As the controversy around exam results continues, a recent report by strategic insight consultancy Opinium and youth charity @MyLifeMySay also highlights the impact of the Coronavirus on 18-24 year olds.
"The Forgotten Generation: British youth perspective of COVID-19" report reveals three-quarters (73%) of 18-24 year olds believe the virus has had the biggest personal impact on their lives, higher than any other age group. Further, over half (57%) are worried about the impact on their mental health. In addition, two thirds (63%) are now worried about their future prospects.
James Endersby, Chief Executive at Opinium, comments:
“Young people have been seriously hard done to by the crisis, and the current fiasco surrounding exam results has caused further anxiety, when they were already concerned about their future prospects. The exam results period is already incredibly stressful for young people, who have felt in limbo for the last few days.
“It is a promising sign that results will now be based on teacher assessments, but younger generations will likely feel the economic, social and mental impact of the pandemic for many years to come, and will have to help pay for it. We recently called on Boris Johnson and the government to launch an inquiry into the impact of Covid-19 on young people and create a taskforce to get their voices heard and support them. We feel they deserve better.”

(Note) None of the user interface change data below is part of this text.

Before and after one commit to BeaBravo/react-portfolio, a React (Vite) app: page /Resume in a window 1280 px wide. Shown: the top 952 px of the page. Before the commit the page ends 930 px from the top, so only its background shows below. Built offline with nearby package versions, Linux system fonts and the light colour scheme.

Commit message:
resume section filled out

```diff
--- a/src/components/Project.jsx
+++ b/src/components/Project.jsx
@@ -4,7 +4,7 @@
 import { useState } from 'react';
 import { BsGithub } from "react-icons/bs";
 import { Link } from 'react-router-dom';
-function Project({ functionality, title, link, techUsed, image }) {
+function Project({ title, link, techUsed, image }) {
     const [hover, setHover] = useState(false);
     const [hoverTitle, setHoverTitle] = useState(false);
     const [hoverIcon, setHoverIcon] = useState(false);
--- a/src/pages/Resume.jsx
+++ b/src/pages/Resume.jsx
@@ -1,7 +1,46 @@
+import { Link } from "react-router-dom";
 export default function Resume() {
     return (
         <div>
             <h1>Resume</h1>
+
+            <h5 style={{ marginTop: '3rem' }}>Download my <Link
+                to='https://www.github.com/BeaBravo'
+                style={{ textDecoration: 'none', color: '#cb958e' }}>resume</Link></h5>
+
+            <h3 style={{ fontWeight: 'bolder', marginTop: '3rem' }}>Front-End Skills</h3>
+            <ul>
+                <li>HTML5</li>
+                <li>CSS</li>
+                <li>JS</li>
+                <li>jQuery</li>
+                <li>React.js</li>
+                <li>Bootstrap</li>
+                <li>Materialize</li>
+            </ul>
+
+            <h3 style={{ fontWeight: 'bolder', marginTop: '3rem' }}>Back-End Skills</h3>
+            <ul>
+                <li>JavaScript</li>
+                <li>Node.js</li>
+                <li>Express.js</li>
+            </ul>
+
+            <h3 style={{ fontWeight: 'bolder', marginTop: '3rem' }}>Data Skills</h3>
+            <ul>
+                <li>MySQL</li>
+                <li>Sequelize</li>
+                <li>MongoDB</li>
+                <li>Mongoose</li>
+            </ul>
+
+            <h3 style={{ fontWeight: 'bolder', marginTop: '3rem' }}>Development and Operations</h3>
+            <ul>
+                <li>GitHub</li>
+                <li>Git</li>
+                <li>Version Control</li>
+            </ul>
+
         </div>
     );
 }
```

Mete Coban MBE, Chief Executive at My Life My Say, adds:
“Young people are already worried about their future amid the Covid-19 pandemic. This on top of the exam results fiasco shows that young people are not only pushed into more uncertainty over their futures, but that they will pay the price for the pandemic, especially as they enter the largest recession of any G7 country. Students have had university offers of a lifetime taken from them, and it has been utterly devastating.”
“Young people deserve better and we have called for an inquiry into how Covid-19 has impacted young people.”
Last month, a cohort of over 100 industry leaders, activists and influencers issued an open letter to Boris Johnson, urging the government to launch an inquiry into the impact of Covid-19 on young people. Mete Coban MBE, CEO of youth charity My Life My Say, and James Endersby, CEO of strategic insight consultancy Opinium, wrote to the Prime Minister calling for an inquiry, which they hope will result in the establishment of a youth task force to produce recommendations to support younger generations as they deal with the economic fallout of the crisis. They also asked the government to commit to responding to the recommendations with policy proposals and a timeline for implementation.
To sign the petition supporting the letter click here. This calls on the Government to:
- Launch an inquiry into how COVID-19 has impacted young people aged 16 to 25 years old
- Establish a national youth task force to produce recommendations from the inquiry report
- Commit to responding to recommendations with policy proposals and a timeline for implementation
Methodolgy: Opinium Research carried out an online survey of 2,000 UK adults aged 18+ from 22nd to 26th May 2020. Results have been weighted to representative criteria.